START DATA SHOWN

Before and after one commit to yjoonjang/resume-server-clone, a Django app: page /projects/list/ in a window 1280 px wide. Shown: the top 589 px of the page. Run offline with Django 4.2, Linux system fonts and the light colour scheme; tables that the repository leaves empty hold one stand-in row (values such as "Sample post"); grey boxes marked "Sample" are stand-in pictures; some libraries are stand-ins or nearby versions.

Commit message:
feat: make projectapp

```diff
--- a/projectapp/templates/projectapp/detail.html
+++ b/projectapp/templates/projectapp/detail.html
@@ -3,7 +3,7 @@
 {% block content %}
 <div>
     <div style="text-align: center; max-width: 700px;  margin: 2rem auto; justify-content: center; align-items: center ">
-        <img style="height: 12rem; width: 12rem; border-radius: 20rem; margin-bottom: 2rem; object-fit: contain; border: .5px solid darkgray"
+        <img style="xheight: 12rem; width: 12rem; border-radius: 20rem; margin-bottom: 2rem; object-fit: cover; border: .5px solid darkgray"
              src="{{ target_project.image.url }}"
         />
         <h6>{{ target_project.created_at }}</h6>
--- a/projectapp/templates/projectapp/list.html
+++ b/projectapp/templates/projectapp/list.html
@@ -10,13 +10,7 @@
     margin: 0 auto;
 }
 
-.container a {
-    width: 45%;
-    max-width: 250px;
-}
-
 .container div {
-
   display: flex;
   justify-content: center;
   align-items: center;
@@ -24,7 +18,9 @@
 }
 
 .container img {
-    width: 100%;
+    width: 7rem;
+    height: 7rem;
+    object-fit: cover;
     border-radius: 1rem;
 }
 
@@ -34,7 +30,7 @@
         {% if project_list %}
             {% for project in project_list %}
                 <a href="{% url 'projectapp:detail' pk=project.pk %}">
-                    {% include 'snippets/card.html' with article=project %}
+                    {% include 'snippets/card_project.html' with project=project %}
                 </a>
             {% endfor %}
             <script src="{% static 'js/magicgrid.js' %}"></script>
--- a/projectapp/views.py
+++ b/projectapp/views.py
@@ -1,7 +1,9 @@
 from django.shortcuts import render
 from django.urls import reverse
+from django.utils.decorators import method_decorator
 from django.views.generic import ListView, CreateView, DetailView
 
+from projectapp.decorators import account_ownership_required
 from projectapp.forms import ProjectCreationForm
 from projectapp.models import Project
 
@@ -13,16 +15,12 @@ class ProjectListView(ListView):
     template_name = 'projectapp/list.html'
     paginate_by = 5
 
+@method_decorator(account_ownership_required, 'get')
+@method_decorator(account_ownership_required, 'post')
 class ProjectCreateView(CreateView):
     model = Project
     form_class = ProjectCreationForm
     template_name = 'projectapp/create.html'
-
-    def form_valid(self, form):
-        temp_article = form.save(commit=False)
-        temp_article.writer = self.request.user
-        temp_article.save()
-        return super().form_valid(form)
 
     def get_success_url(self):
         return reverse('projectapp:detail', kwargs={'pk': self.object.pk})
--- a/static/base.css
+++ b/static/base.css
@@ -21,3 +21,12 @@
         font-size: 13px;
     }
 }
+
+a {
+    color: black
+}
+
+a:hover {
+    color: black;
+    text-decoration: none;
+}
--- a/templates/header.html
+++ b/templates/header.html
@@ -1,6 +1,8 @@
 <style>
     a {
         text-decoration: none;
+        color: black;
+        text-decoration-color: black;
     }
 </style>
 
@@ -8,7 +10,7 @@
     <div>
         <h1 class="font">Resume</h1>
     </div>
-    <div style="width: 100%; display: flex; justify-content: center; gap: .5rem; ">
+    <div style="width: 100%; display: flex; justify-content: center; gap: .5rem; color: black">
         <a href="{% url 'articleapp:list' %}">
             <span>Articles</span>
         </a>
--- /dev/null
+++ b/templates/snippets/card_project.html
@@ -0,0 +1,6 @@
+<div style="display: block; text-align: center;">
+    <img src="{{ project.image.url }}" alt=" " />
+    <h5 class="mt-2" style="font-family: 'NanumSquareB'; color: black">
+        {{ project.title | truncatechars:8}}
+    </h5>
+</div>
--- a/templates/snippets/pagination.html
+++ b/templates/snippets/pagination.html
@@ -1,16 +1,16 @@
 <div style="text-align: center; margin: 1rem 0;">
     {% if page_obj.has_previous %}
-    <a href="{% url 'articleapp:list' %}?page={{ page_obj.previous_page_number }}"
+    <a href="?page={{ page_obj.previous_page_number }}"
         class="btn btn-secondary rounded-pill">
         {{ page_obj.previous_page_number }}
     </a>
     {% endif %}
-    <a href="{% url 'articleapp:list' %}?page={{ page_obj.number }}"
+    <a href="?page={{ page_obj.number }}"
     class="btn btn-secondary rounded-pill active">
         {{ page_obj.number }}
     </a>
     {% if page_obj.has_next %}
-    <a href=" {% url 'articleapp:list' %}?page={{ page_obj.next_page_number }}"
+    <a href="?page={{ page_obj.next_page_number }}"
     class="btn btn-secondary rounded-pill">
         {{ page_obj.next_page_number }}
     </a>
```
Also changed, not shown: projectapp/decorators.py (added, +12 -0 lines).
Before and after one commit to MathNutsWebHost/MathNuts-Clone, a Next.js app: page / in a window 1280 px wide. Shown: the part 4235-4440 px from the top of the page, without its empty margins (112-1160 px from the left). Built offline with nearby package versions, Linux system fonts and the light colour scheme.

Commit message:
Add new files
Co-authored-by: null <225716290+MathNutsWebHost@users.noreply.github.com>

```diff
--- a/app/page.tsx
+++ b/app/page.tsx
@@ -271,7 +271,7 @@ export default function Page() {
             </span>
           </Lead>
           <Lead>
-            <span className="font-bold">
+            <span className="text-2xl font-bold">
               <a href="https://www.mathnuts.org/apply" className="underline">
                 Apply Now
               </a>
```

END DATA SHOWN

■ WORK REQUIRED: Filter by the word "center": copy every line of the data that holds it.

■ OUTPUT FOR THIS EXERCISE:
     <div style="text-align: center; max-width: 700px;  margin: 2rem auto; justify-content: center; align-items: center ">
   justify-content: center;
   align-items: center;
-    <div style="width: 100%; display: flex; justify-content: center; gap: .5rem; ">
+    <div style="width: 100%; display: flex; justify-content: center; gap: .5rem; color: black">
+<div style="display: block; text-align: center;">
 <div style="text-align: center; margin: 1rem 0;">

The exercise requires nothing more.